Piping and redirection are two powerful tools in the Unix kit. | is the pipe operator. > is the redirect operator.

Piping connects the standard out of one program to the standard in of another. You can think of it as a literal pipe: There’s a stream of data from the leftmost command to the right.

For example:

$ foo | bar

This connects foo’s standard out to bar’s standard in. What foo outputs, bar receives. You can build pipelines:

$ foo | bar | baz

This connect’s foo to bar and bar to baz. For a real example, the following chains together four commands to print all of the processes that are running on your system with more than one instance:

$ ps ax | awk ‘{ print $5 }’ | sort | uniq -dc

There is a little shell work here to set things up, but pipes mostly rely on existing kernel functionality.

Redirects are about files, not just processes:

$ foo > file

The standard out from foo is stored in the file named “file” instead of displaying on the console. The shell implements this by opening the file, setting it as standard in, and then running the new process.

Summary: Piping chains together two or more processes by connecting the outputs of an antecedent process to the input of the immediately subsequent process. Redirection is a shell feature that saves a process’s output in a file or copies a file into a process’s input.

You use pipes with processes, redirects with a process and a file.

-By Robert Love on Quora

What are the best ways to deal with frustration?

Music. Sleep. Long walk all alone. A new trip to a place you love. Get yourself busy.

Music : have a good collection of inspiring and good music which you love and relevent to you. It always helps and brings you up from any depression. I had experuenced this many times.

Sleep : most of our thoughts will get refined once we sleep. Your mind will get reduced on load. Leave it free for sometime. You will know the change. But I feel very dificult to get sleep at times.

Long walk : You will see a lot of things around you. So lovely. Si bad. So awesome. It will give you lot of relaxation. And one more important thing is, you will get lot of time!

Get yourself busy: Ultimate. Will make you grow. Your other pains jn work wont be a matter at this time. It will give you a better feeling for sure. I will be at my office, working, when I feel bad.

HowTo Restart a Daemon/Program in Linux if it Crashes/Killed

Most of security critical applications/services are pron to attacks and the first try is to kill/remove the process/application. Here in this post, im writing about the method to prevent the first try, to kill the service.

One method, is to restart the application when it is killed. For making an service/process to run as a daemon, In Linux, we can add a launching script at /etc/init.d/ directory, so that it will be started at the bootup init.
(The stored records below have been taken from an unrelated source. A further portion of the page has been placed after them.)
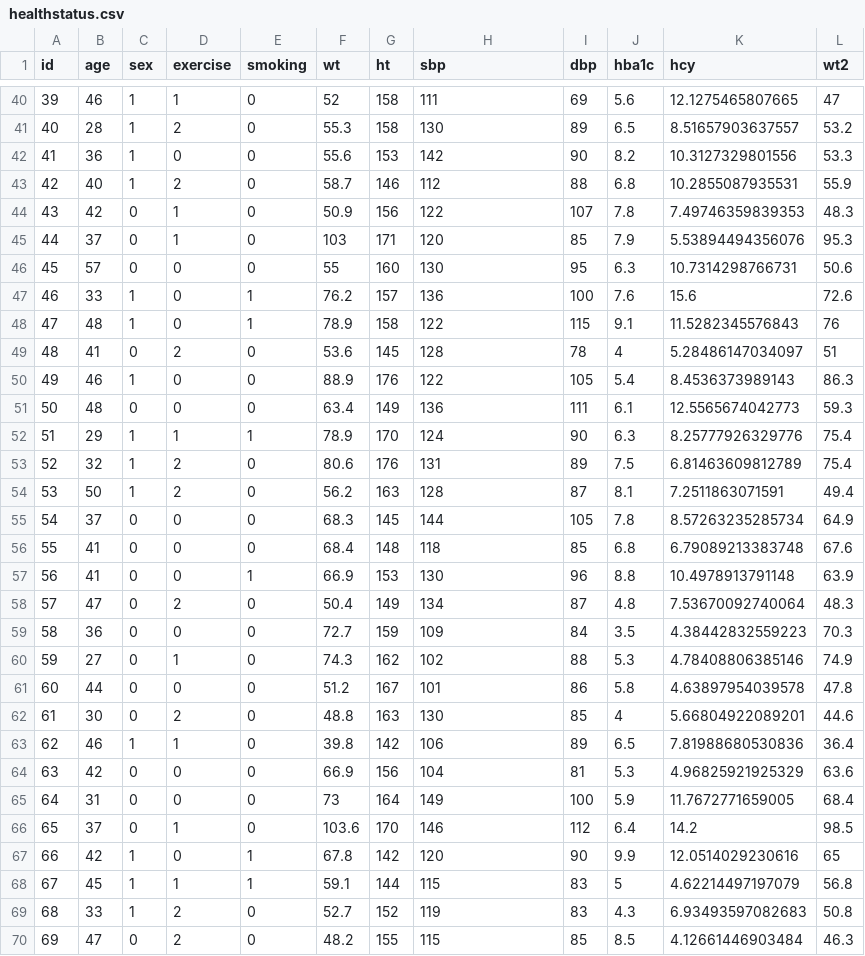
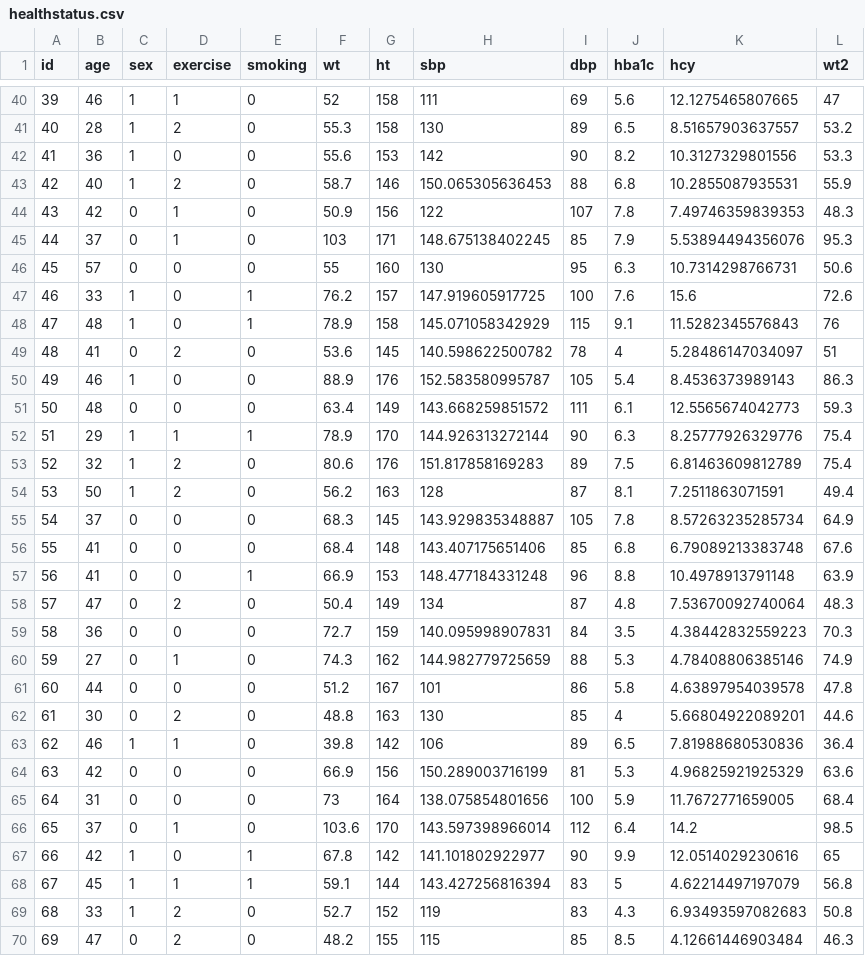
Before and after one commit to profjamal/biostatistics, a CSV file: healthstatus.csv, drawn as a sheet; only a part is shown, gaps mark what is left out; the diff covers the shown part only.

Commit message:
Update healthstatus.csv

```diff
--- a/healthstatus.csv
+++ b/healthstatus.csv
@@ -42,20 +42,20 @@
 41,36,1,0,0,55.6,153,142,90,8.2,10.3127329801556,53.3
-42,40,1,2,0,58.7,146,112,88,6.8,10.2855087935531,55.9
+42,40,1,2,0,58.7,146,150.065305636453,88,6.8,10.2855087935531,55.9
 43,42,0,1,0,50.9,156,122,107,7.8,7.49746359839353,48.3
-44,37,0,1,0,103,171,120,85,7.9,5.53894494356076,95.3
+44,37,0,1,0,103,171,148.675138402245,85,7.9,5.53894494356076,95.3
 45,57,0,0,0,55,160,130,95,6.3,10.7314298766731,50.6
-46,33,1,0,1,76.2,157,136,100,7.6,15.6,72.6
-47,48,1,0,1,78.9,158,122,115,9.1,11.5282345576843,76
-48,41,0,2,0,53.6,145,128,78,4,5.28486147034097,51
-49,46,1,0,0,88.9,176,122,105,5.4,8.4536373989143,86.3
-50,48,0,0,0,63.4,149,136,111,6.1,12.5565674042773,59.3
-51,29,1,1,1,78.9,170,124,90,6.3,8.25777926329776,75.4
-52,32,1,2,0,80.6,176,131,89,7.5,6.81463609812789,75.4
+46,33,1,0,1,76.2,157,147.919605917725,100,7.6,15.6,72.6
+47,48,1,0,1,78.9,158,145.071058342929,115,9.1,11.5282345576843,76
+48,41,0,2,0,53.6,145,140.598622500782,78,4,5.28486147034097,51
+49,46,1,0,0,88.9,176,152.583580995787,105,5.4,8.4536373989143,86.3
+50,48,0,0,0,63.4,149,143.668259851572,111,6.1,12.5565674042773,59.3
+51,29,1,1,1,78.9,170,144.926313272144,90,6.3,8.25777926329776,75.4
+52,32,1,2,0,80.6,176,151.817858169283,89,7.5,6.81463609812789,75.4
 53,50,1,2,0,56.2,163,128,87,8.1,7.2511863071591,49.4
-54,37,0,0,0,68.3,145,144,105,7.8,8.57263235285734,64.9
-55,41,0,0,0,68.4,148,118,85,6.8,6.79089213383748,67.6
-56,41,0,0,1,66.9,153,130,96,8.8,10.4978913791148,63.9
+54,37,0,0,0,68.3,145,143.929835348887,105,7.8,8.57263235285734,64.9
+55,41,0,0,0,68.4,148,143.407175651406,85,6.8,6.79089213383748,67.6
+56,41,0,0,1,66.9,153,148.477184331248,96,8.8,10.4978913791148,63.9
 57,47,0,2,0,50.4,149,134,87,4.8,7.53670092740064,48.3
-58,36,0,0,0,72.7,159,109,84,3.5,4.38442832559223,70.3
-59,27,0,1,0,74.3,162,102,88,5.3,4.78408806385146,74.9
+58,36,0,0,0,72.7,159,140.095998907831,84,3.5,4.38442832559223,70.3
+59,27,0,1,0,74.3,162,144.982779725659,88,5.3,4.78408806385146,74.9
 60,44,0,0,0,51.2,167,101,86,5.8,4.63897954039578,47.8
@@ -63,7 +63,7 @@
 62,46,1,1,0,39.8,142,106,89,6.5,7.81988680530836,36.4
-63,42,0,0,0,66.9,156,104,81,5.3,4.96825921925329,63.6
-64,31,0,0,0,73,164,149,100,5.9,11.7672771659005,68.4
-65,37,0,1,0,103.6,170,146,112,6.4,14.2,98.5
-66,42,1,0,1,67.8,142,120,90,9.9,12.0514029230616,65
-67,45,1,1,1,59.1,144,115,83,5,4.62214497197079,56.8
+63,42,0,0,0,66.9,156,150.289003716199,81,5.3,4.96825921925329,63.6
+64,31,0,0,0,73,164,138.075854801656,100,5.9,11.7672771659005,68.4
+65,37,0,1,0,103.6,170,143.597398966014,112,6.4,14.2,98.5
+66,42,1,0,1,67.8,142,141.101802922977,90,9.9,12.0514029230616,65
+67,45,1,1,1,59.1,144,143.427256816394,83,5,4.62214497197079,56.8
 68,33,1,2,0,52.7,152,119,83,4.3,6.93493597082683,50.8
```
Also changed, not shown: 50 edited cells elsewhere in this file.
Here is a simple hello world program to demonstrate it.


#include
int main() {
     while(1) { /* Continue forever as a daemon */
     printf("Hello world\n");
     sleep(1); /* Sleep for one minute */
    }
}

Now compile it into hello.out and create a startup script to add it to init.d as below.

raj@08:39:10:$ gcc hello.c -o hello.out

while ! /home/raj/hello.out   #This will wait for the program to exit successfully .
do
echo “restarting”                  # Else it will restart.
done

Add this script hello.sh /etc/init.d/ to start it at boot time. But now, we can test it without rebooting.

Provide execution permission to the script and run the script on one termnial.

raj@08:39:22:$ sudo chmod +x /home/raj/hello.sh
raj@08:39:32:$ ./hello.sh

Now you can see the program running and printing Hello world string once in one minute. Now open one more terminal and kill this process by finding its pid as below.

raj@08:40:07:$ pidof hello.out
26685
raj@08:40:20:$ sudo kill 26685.

Now, you can see the process being started again.
Here is screenshot to give an overview.

Screenshot from 2012-12-02 08:40:54

 

Surely there will be may better ways, would like to know and if i come to know, i will update this. 🙂